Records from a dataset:
┄┄┄┄┄┄┄┄┄┄

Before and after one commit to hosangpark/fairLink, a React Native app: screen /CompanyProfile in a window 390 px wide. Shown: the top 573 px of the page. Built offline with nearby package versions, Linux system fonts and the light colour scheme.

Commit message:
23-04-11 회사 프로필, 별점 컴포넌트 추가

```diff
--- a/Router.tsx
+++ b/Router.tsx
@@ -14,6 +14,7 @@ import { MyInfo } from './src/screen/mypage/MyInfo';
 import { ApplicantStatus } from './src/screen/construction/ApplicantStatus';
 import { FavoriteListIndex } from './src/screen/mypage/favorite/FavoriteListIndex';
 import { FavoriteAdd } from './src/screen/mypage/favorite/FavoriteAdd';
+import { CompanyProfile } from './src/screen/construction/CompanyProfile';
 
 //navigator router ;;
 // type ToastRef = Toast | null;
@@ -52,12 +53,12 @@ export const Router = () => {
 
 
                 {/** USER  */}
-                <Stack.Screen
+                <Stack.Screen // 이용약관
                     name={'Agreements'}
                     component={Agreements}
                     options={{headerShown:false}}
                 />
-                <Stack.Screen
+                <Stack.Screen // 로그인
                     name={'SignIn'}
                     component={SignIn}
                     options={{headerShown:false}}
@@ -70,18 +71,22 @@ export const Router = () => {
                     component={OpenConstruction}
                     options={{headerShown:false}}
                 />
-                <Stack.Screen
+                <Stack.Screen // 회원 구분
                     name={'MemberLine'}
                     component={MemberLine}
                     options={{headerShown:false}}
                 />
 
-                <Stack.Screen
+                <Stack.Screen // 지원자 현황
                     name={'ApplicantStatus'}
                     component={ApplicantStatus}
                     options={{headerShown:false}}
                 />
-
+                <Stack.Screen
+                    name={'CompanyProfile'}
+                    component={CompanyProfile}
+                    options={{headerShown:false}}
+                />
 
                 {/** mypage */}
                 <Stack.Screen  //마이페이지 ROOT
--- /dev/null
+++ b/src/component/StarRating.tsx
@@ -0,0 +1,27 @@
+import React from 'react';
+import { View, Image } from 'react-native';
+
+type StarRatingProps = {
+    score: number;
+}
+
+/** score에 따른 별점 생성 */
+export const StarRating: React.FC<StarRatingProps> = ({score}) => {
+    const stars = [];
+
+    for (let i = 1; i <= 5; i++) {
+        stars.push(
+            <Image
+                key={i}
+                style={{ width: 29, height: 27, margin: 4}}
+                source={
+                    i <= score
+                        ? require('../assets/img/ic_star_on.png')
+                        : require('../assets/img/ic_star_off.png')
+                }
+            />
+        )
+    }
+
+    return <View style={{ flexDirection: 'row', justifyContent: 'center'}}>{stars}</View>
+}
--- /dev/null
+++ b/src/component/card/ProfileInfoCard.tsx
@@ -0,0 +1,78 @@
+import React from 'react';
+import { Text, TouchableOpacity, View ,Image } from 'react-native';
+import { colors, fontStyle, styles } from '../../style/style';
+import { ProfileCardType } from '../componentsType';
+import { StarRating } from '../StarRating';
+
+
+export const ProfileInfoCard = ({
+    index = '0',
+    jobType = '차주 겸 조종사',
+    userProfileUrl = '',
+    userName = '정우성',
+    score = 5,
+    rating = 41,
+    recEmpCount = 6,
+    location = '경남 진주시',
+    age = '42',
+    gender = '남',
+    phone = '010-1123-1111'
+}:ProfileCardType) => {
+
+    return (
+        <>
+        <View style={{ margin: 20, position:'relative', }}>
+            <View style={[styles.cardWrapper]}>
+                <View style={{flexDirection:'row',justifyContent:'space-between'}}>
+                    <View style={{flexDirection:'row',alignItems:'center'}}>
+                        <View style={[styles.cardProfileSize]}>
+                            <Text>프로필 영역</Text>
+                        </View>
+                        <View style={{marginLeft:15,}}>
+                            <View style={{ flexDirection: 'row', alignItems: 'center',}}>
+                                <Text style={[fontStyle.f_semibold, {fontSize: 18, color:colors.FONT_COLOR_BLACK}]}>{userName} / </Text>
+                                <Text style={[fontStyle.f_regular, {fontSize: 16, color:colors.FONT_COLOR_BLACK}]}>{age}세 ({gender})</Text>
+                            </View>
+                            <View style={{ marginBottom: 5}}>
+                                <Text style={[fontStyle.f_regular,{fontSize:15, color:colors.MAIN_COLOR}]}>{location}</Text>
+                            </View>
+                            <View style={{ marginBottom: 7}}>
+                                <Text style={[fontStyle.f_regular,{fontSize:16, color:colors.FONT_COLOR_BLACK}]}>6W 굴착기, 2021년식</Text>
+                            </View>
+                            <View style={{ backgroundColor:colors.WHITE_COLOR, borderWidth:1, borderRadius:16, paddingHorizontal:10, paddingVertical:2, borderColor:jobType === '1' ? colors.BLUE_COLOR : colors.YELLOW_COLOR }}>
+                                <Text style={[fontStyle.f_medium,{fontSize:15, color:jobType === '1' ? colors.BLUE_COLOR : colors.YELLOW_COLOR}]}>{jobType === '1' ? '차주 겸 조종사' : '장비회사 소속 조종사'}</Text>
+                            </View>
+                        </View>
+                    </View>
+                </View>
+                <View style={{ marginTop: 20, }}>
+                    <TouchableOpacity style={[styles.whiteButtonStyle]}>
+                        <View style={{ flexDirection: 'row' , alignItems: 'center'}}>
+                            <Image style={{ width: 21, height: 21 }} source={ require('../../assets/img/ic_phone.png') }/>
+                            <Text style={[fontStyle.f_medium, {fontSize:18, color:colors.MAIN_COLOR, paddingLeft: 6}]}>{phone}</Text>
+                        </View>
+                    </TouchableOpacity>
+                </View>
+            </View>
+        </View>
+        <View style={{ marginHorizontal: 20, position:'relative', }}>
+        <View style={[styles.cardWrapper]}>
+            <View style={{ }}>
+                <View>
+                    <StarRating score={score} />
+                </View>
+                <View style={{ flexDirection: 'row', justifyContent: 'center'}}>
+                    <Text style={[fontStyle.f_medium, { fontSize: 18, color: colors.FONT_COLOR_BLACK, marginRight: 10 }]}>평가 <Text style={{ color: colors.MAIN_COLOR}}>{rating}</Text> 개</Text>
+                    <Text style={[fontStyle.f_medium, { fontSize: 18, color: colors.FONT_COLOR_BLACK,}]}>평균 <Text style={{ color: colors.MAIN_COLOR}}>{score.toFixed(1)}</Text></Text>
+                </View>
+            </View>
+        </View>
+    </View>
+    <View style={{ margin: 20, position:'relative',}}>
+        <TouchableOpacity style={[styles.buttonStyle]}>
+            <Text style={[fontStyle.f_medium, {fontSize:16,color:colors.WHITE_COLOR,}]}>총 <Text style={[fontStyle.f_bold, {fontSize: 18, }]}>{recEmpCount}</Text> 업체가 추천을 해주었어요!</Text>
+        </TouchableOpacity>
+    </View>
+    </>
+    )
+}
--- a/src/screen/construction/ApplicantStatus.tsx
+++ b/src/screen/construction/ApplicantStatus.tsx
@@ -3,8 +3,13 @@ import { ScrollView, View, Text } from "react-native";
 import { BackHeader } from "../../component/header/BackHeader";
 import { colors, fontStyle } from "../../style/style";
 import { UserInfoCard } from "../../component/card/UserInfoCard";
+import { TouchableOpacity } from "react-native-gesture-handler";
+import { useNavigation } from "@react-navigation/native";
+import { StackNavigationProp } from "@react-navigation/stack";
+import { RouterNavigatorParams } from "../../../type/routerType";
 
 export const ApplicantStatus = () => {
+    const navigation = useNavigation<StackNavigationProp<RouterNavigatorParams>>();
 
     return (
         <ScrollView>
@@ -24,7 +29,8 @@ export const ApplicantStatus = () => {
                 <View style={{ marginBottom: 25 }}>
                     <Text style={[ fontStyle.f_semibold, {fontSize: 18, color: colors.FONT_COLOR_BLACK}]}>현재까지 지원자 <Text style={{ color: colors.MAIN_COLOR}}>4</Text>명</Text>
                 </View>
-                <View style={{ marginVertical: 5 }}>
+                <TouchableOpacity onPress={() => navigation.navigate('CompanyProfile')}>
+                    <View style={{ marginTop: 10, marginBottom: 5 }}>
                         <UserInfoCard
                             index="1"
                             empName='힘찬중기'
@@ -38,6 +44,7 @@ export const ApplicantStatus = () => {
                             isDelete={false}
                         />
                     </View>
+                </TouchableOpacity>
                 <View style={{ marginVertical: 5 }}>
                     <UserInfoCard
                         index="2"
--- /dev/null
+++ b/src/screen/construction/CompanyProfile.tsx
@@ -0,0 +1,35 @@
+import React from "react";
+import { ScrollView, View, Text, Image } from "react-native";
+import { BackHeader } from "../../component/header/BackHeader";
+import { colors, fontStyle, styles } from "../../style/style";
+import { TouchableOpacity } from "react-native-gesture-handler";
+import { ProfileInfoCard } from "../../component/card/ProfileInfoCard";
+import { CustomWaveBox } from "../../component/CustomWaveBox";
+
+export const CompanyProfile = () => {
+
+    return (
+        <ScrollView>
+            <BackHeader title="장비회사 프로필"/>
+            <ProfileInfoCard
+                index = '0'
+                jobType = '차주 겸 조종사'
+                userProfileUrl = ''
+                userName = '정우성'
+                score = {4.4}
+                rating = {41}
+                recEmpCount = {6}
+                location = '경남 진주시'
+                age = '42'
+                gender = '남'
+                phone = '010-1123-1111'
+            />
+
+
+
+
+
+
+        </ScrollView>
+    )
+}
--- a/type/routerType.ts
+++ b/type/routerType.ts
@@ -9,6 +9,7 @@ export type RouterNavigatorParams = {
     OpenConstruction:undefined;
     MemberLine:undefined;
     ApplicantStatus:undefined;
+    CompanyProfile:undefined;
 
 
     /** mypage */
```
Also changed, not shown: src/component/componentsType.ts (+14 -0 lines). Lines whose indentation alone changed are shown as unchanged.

┄┄┄┄┄┄┄┄┄┄

> _Required work_: Every line in the entries above that mentions the word "navigation" must be shown.

> _Expected output_:
+import { useNavigation } from "@react-navigation/native";
+import { StackNavigationProp } from "@react-navigation/stack";
+    const navigation = useNavigation<StackNavigationProp<RouterNavigatorParams>>();
+                <TouchableOpacity onPress={() => navigation.navigate('CompanyProfile')}>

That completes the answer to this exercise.